──────── MATERIAL SHOWN

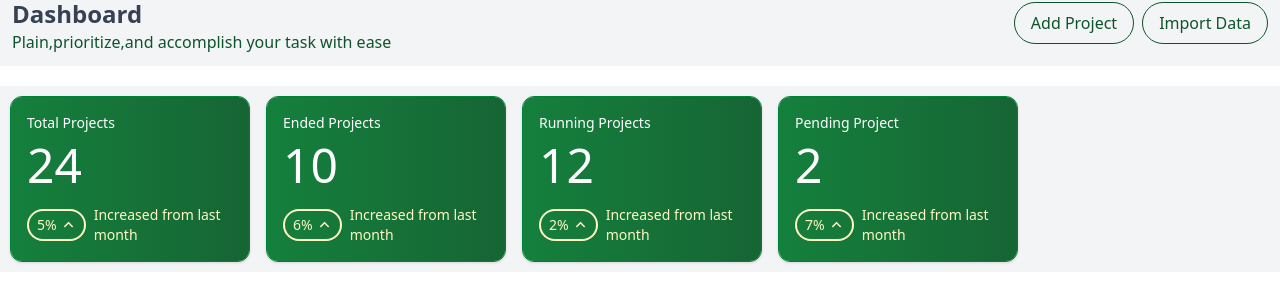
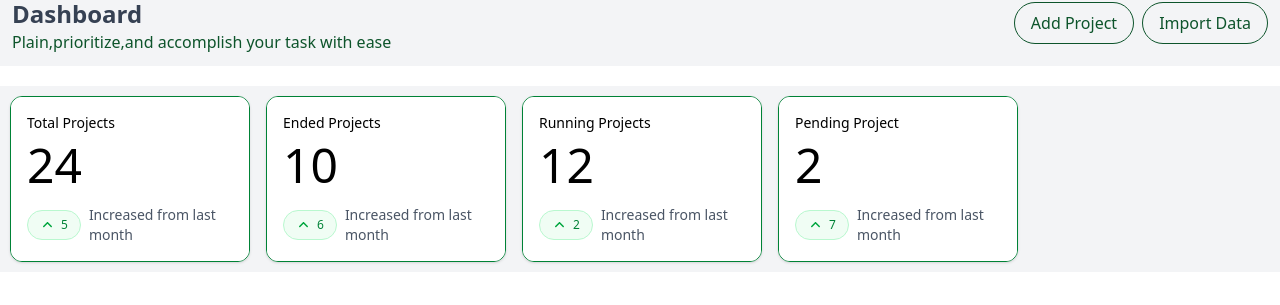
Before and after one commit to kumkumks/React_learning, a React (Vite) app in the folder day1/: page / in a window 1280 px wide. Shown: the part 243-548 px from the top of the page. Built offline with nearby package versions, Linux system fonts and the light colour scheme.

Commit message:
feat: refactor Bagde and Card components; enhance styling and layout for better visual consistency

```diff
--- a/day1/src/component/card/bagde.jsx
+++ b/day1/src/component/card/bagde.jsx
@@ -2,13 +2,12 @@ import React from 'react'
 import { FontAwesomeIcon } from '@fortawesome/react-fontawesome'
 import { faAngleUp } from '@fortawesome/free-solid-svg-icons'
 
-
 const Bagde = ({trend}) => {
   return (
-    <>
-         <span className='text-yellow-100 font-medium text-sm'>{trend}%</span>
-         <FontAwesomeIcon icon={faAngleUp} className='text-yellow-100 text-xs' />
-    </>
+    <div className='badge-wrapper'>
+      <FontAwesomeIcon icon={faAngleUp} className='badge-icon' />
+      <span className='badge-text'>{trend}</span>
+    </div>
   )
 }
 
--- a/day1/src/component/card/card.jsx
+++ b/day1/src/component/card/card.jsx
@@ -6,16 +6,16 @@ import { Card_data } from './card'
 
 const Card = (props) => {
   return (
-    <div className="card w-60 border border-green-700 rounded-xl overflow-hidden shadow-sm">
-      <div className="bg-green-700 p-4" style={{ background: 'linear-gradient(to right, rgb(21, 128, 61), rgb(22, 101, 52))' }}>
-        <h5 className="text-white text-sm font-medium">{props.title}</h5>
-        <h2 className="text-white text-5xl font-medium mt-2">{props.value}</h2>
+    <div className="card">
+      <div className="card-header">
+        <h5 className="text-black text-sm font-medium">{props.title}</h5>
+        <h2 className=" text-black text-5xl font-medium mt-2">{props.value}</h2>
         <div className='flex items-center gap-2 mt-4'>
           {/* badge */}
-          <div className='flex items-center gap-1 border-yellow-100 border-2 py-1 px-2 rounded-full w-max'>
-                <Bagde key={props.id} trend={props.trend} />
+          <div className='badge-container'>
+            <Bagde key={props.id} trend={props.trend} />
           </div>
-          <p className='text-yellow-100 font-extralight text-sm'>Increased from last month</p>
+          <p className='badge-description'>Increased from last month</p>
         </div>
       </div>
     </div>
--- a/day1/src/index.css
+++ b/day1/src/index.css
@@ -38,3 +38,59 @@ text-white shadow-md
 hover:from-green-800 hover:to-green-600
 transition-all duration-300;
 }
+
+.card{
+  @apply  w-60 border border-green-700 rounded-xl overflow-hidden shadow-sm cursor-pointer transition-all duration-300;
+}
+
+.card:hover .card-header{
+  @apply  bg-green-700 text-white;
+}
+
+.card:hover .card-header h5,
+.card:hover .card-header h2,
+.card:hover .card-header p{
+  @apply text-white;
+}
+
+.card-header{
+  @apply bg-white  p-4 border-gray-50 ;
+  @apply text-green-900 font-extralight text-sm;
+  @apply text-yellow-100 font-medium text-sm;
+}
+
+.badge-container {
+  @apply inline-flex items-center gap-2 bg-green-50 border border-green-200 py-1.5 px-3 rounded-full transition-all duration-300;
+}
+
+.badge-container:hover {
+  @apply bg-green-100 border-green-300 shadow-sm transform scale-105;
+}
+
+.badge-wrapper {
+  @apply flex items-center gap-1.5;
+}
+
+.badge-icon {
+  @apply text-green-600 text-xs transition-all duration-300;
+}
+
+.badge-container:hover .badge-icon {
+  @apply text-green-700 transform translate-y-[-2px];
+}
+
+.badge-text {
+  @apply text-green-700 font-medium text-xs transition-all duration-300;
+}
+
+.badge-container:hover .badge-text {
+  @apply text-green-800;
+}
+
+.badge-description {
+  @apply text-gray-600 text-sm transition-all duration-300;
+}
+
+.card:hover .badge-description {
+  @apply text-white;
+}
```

────────────────

> **REQUIRED WORK**: Please find every line in the listing that holds the string "green" and copy it.

> **SOLUTION FOR THIS EXERCISE**:
-    <div className="card w-60 border border-green-700 rounded-xl overflow-hidden shadow-sm">
-      <div className="bg-green-700 p-4" style={{ background: 'linear-gradient(to right, rgb(21, 128, 61), rgb(22, 101, 52))' }}>
 hover:from-green-800 hover:to-green-600
+  @apply  w-60 border border-green-700 rounded-xl overflow-hidden shadow-sm cursor-pointer transition-all duration-300;
+  @apply  bg-green-700 text-white;
+  @apply text-green-900 font-extralight text-sm;
+  @apply inline-flex items-center gap-2 bg-green-50 border border-green-200 py-1.5 px-3 rounded-full transition-all duration-300;
+  @apply bg-green-100 border-green-300 shadow-sm transform scale-105;
+  @apply text-green-600 text-xs transition-all duration-300;
+  @apply text-green-700 transform translate-y-[-2px];
+  @apply text-green-700 font-medium text-xs transition-all duration-300;
+  @apply text-green-800;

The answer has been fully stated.